It did not take long after Lucinda Creighton quit Fine Gael before there were suggestions she would form her own party.
The country was crying out for something new. Somebody strong enough to deal with Fianna Fáil and Fine Gael but human enough to represent us at home and abroad.
The death of the Progressive Democrats left an obvious opening for a 'smaller party' and for many analysts Ms Creighton fit the bill to be leader.
Perhaps the idea seemed all the more enticing for political anoraks, as the storyline was straight out of the Danish TV series 'Borgen' where the protagonist Brigitte Nyborg becomes the first female prime minister of Denmark.
In January 2014, Ms Creighton assembled a vibrant list of speakers for a "monster rally" in the RDS as she dipped her toe in the water.
It took until the following January for a 'launch before the real launch' to take place - at which point the name was unknown and the policies were non-existent.
There was, though, an unexpected character thrown into the mix. Television presenter and financial adviser Eddie Hobbs stepped forward to be part of the project - although his role, at least in public, wasn't entirely clear.
Eventually in March we were introduced to Renua Ireland. The name caused some confusion but most people were willing to give it a chance.
If nothing else Ms Creighton had stepped off the 'independent' sideline and onto the pitch. She wanted to play with the big boys.
She had convinced Terence Flanagan and Billy Timmons to be part of the team, along with her husband, Senator Paul Bradford - but nobody else of note.
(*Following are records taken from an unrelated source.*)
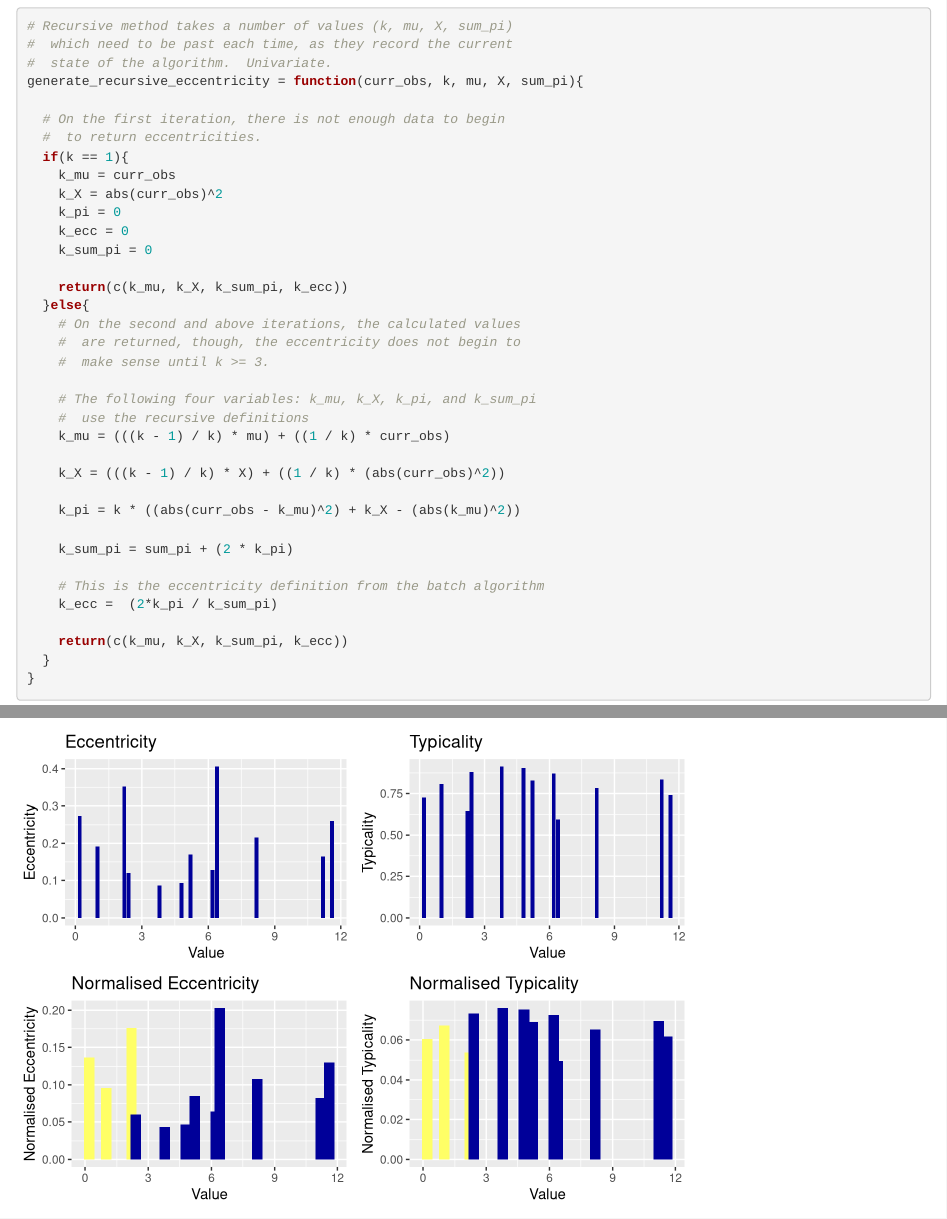
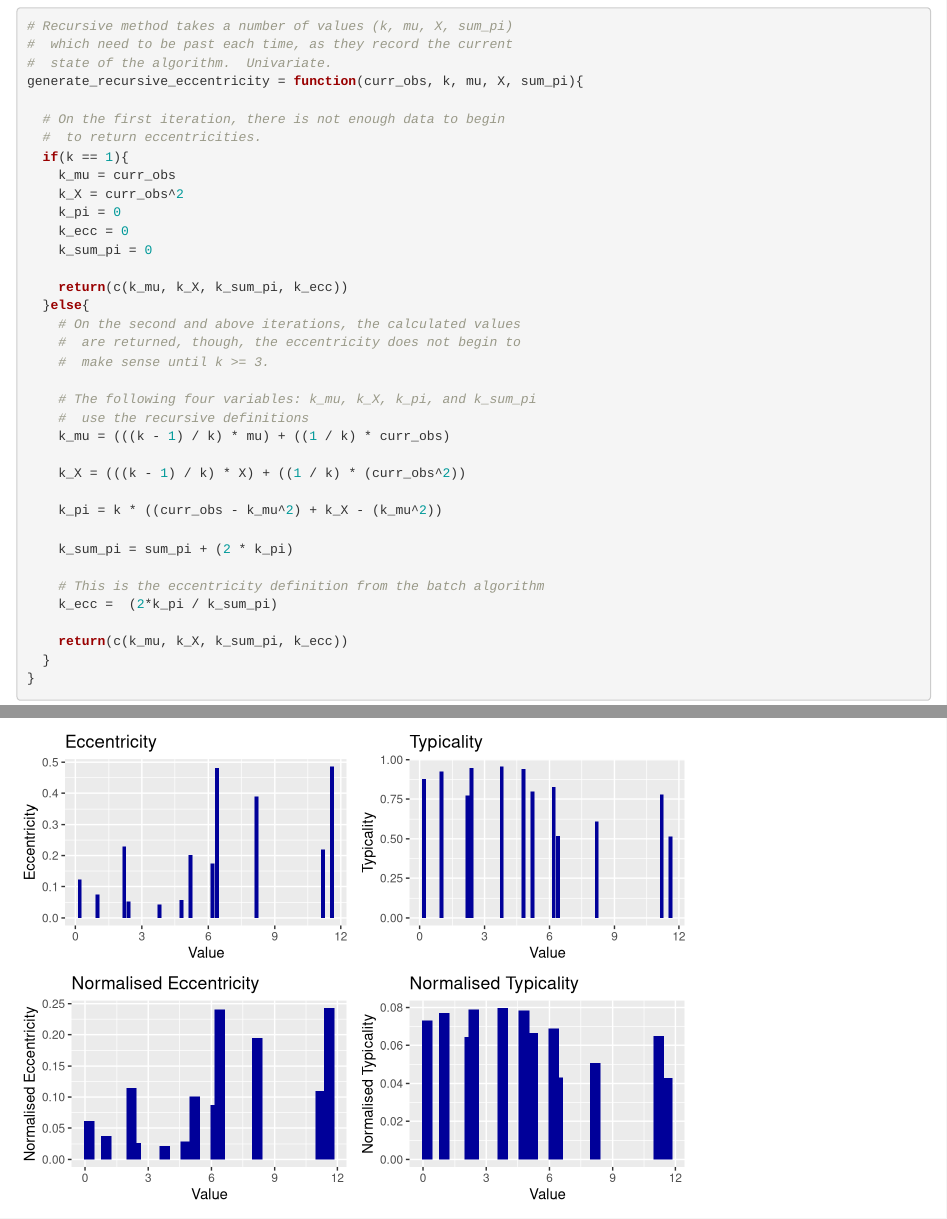
Before and after one commit to NERC-CEH/observation-management-system, an R Markdown document (qc-technique-analysis/teda/TEDA_Introduction.Rmd): the page in a window 1100 px wide, from 4850 px down, and a second part further down, joined at a grey line. Rendered offline with R 4.5, knitr and Pandoc, with nearby package versions; some code elsewhere in the file could not run offline.

Commit message:
Modified TEDA implementation
Removed use of abs(), after mistaking the distance operator for abs value, which looked wrong
at the time, as the square negates this anyway.  Realised it is purely being
explicit about what the value is representing.

```diff
--- a/qc-technique-analysis/teda/TEDA_Introduction.Rmd
+++ b/qc-technique-analysis/teda/TEDA_Introduction.Rmd
@@ -293,7 +293,7 @@ generate_recursive_eccentricity = function(curr_obs, k, mu, X, sum_pi){
   #  to return eccentricities.
   if(k == 1){
     k_mu = curr_obs
-    k_X = abs(curr_obs)^2
+    k_X = curr_obs^2
     k_pi = 0
     k_ecc = 0
     k_sum_pi = 0
@@ -308,9 +308,9 @@ generate_recursive_eccentricity = function(curr_obs, k, mu, X, sum_pi){
     #  use the recursive definitions
     k_mu = (((k - 1) / k) * mu) + ((1 / k) * curr_obs)
 
-    k_X = (((k - 1) / k) * X) + ((1 / k) * (abs(curr_obs)^2))
+    k_X = (((k - 1) / k) * X) + ((1 / k) * (curr_obs^2))
 
-    k_pi = k * ((abs(curr_obs - k_mu)^2) + k_X - (abs(k_mu)^2))
+    k_pi = k * ((curr_obs - k_mu^2) + k_X - (k_mu^2))
 
     k_sum_pi = sum_pi + (2 * k_pi)
 
```
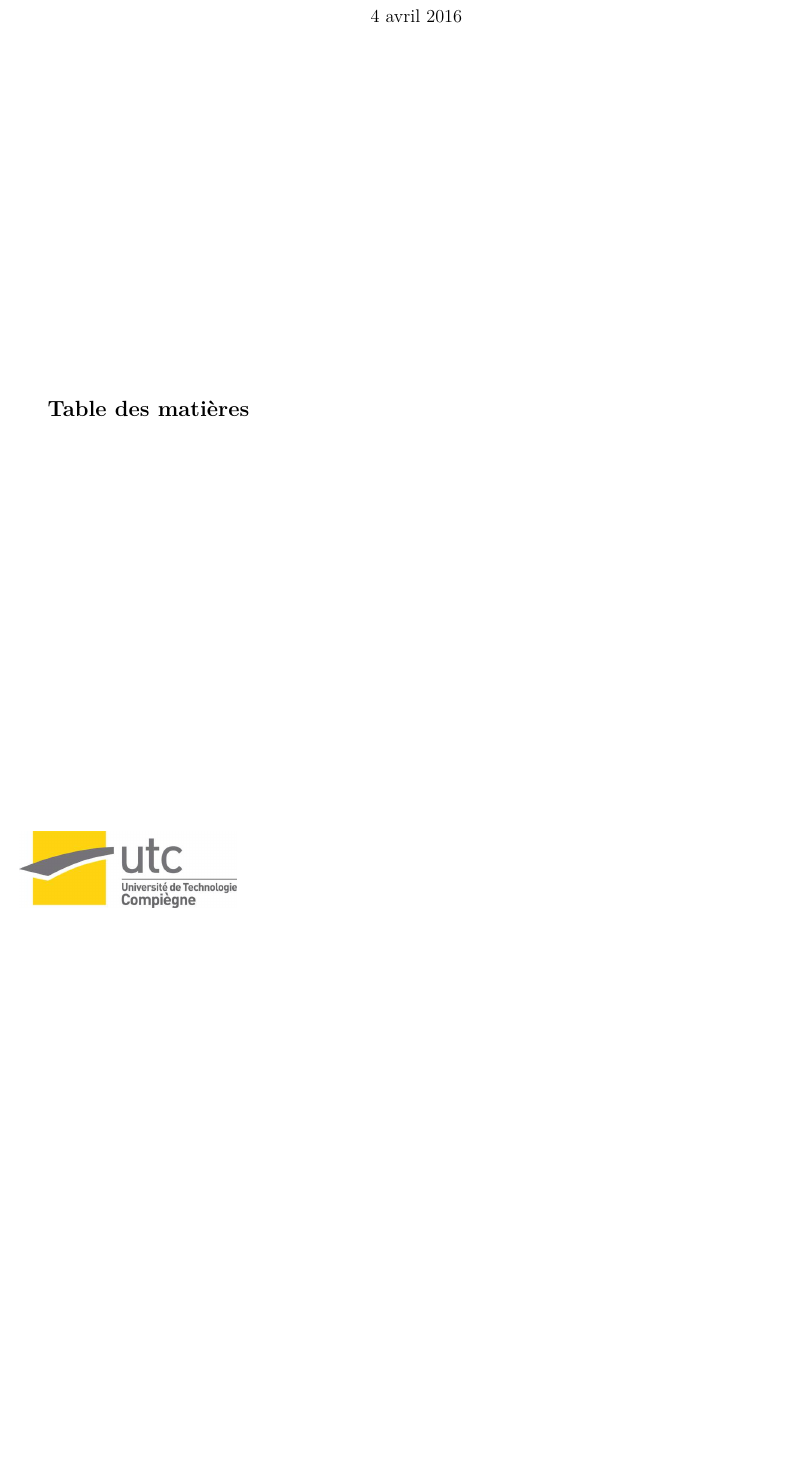
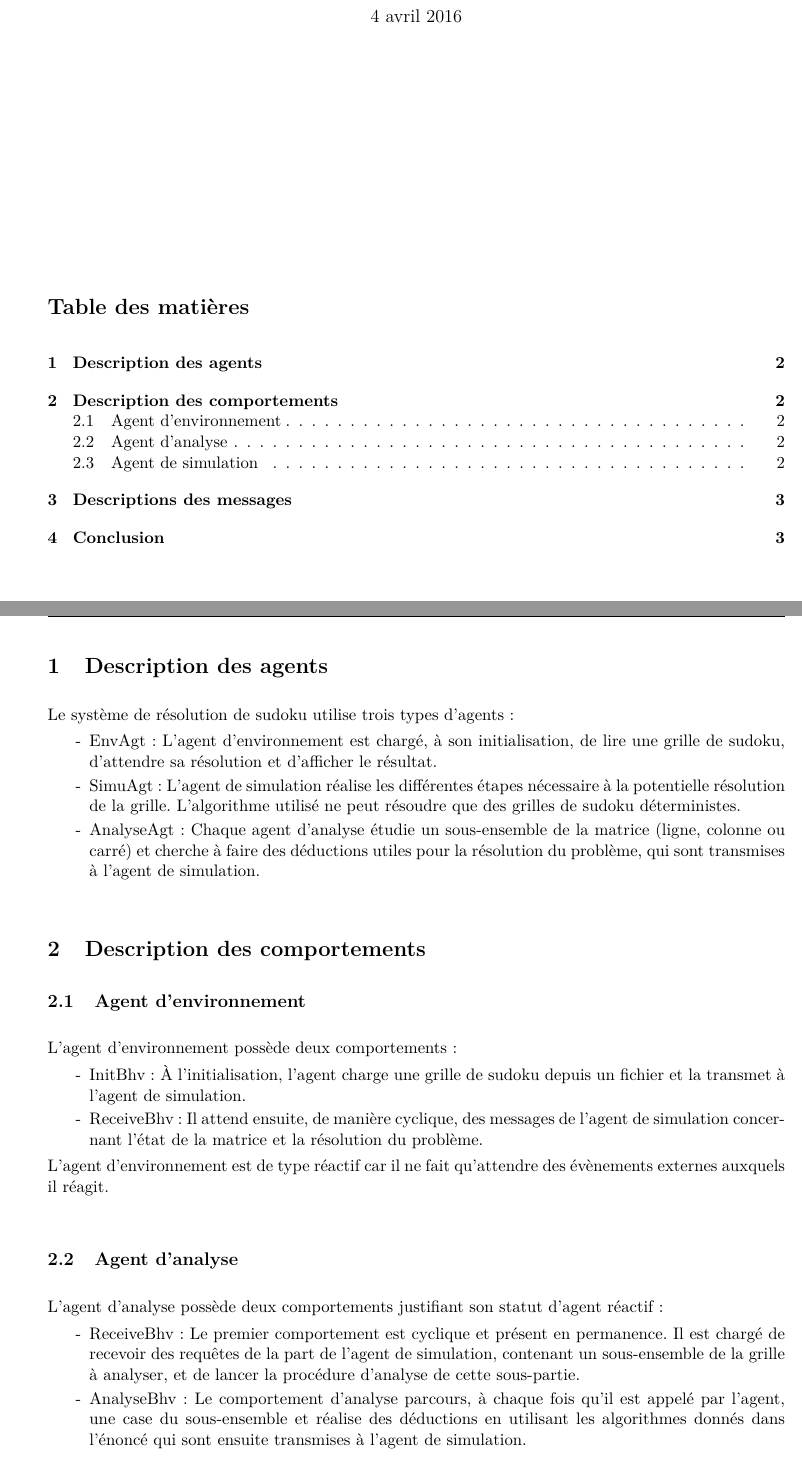
Before and after one commit to N3mesis98/IA04, a LaTeX document (dist/rapport-tp4/main.tex, which reads dist/rapport-tp4/src/config.tex): part of the page before the commit and two parts of pages 1 and 2 of 3 after it, the two joined at a grey line, cut so that both start at the same text, the shorter picture padded with empty space. Compiled offline with pdfLaTeX.

Commit message:
rapport almost done

```diff
--- a/dist/rapport-tp4/main.tex
+++ b/dist/rapport-tp4/main.tex
@@ -17,4 +17,30 @@
 \input{src/titlepage}
 
 \newpage
+\section{Description des agents}
+% agents d'analyse -> réactif
+% agents d'envt -> réactif
+% agents de simu -> délibératif sauf durant la phase d'initialisation
+Le système de résolution de sudoku utilise trois types d'agents :
+\begin{itemize}
+\item EnvAgt : L'agent d'environnement est chargé, à son initialisation, de lire une grille de sudoku, d'attendre sa résolution et d'afficher le résultat.
+\item SimuAgt : L'agent de simulation réalise les différentes étapes nécessaire à la potentielle résolution de la grille.
+L'algorithme utilisé ne peut résoudre que des grilles de sudoku déterministes.
+\item AnalyseAgt : Chaque agent d'analyse étudie un sous-ensemble de la matrice (ligne, colonne ou carré) et cherche à faire des déductions utiles pour la résolution du problème, qui sont transmises à l'agent de simulation.
+\end{itemize}
 
+\section{Description des comportements}
+\subsection{Agent d'environnement}
+L'agent d'environnement possède deux comportements :
+\begin{itemize}
+\item InitBhv : À l'initialisation, l'agent charge une grille de sudoku depuis un fichier et la transmet à l'agent de simulation.
+\item ReceiveBhv : Il attend ensuite, de manière cyclique, des messages de l'agent de simulation concernant l'état de la matrice et la résolution du problème.
+\end{itemize}
+L'agent d'environnement est de type réactif car il ne fait qu'attendre des évènements externes auxquels il réagit.
+
+\subsection{Agent d'analyse}
+L'agent d'analyse possède deux comportements justifiant son statut d'agent réactif :
+\begin{itemize}
+\item ReceiveBhv : Le premier comportement est cyclique et présent en permanence. Il est chargé de recevoir des requêtes de la part de l'agent de simulation, contenant un sous-ensemble de la grille à analyser, et de lancer la procédure d'analyse de cette sous-partie.
+\item AnalyseBhv : Le comportement d'analyse parcours, à chaque fois qu'il est appelé par l'agent, une case du sous-ensemble et réalise des déductions en utilisant les algorithmes donnés dans l'énoncé qui sont ensuite transmises à l'agent de simulation.
+\end{itemize}
@@ -20,0 +56 @@
+\item SimuBhv : Ce comportement réparti les sous-ensembles à traiter aux différents agents d'analyse.
--- a/dist/rapport-tp4/src/config.tex
+++ b/dist/rapport-tp4/src/config.tex
@@ -13,6 +13,7 @@
 \usepackage[format=hang, width=.8\textwidth, labelfont=normalfont]{subcaption}
 % \usepackage[labelformat=empty]{caption} % no label before caption
 \usepackage{verbatim}
+\usepackage{framed}
 
 % paragraph and subparagraph as level 4 and 5 sections
 \usepackage{titlesec}
```
Also changed, not shown: dist/rapport-tp4/main.pdf, dist/rapport-tp4/main.tex (34 more changed lines).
In an effort to show that they wouldn't just be an urban party, the launch was attended by unknown Offaly councillor John Leahy.
She was trying to cover all the bases - but there were obvious issues from the start.
The fact that Roscommon TD Denis Naughten wouldn't join was a major blow.
There were policy gaps too, and where there were ideas, they seemed too radical for a country refusing to accept recovery was under way. A 23pc flat tax sounds attractive but while Irish voters often talk about change, history suggests they don't rush into it.
Then day one was overshadowed by Mr Flanagan's 'brain freeze' on radio. Asked how Renua was going to be very different, he replied: "We're going to ensure that obviously what happened...what happened ... emmm...will ensure..." before stopping mid-sentence.
The election campaign threw up two big issues for Ms Creighton.
One was questions over a complaint to Sipo that she got reduced legal fees as part of a High Court defamation case.
Despite describing the Sipo case as "frivolous", she refused to produce the invoices that would have instantly cleared her name.
The other thing going against her was Fine Gael's determination to smother her brave new world.
Businesswoman Kate O'Connell was sent out to effectively be the 'new Lucinda' in Dublin Bay South.
So back at a packed RDS on Saturday, Ms Creighton lost her seat and passed more than 1,500 transfers to Ms O'Connell and her former colleague Eoghan Murphy in the process.
Renua's big problem was it hinged almost entirely on Ms Creighton. She was the founder, the leader, the face and the spokesperson.
Ironically, having fought the election with no State funding, the party is now entitled to money from the exchequer having achieved 2pc of the national vote.
Renua is dead, long live Renua.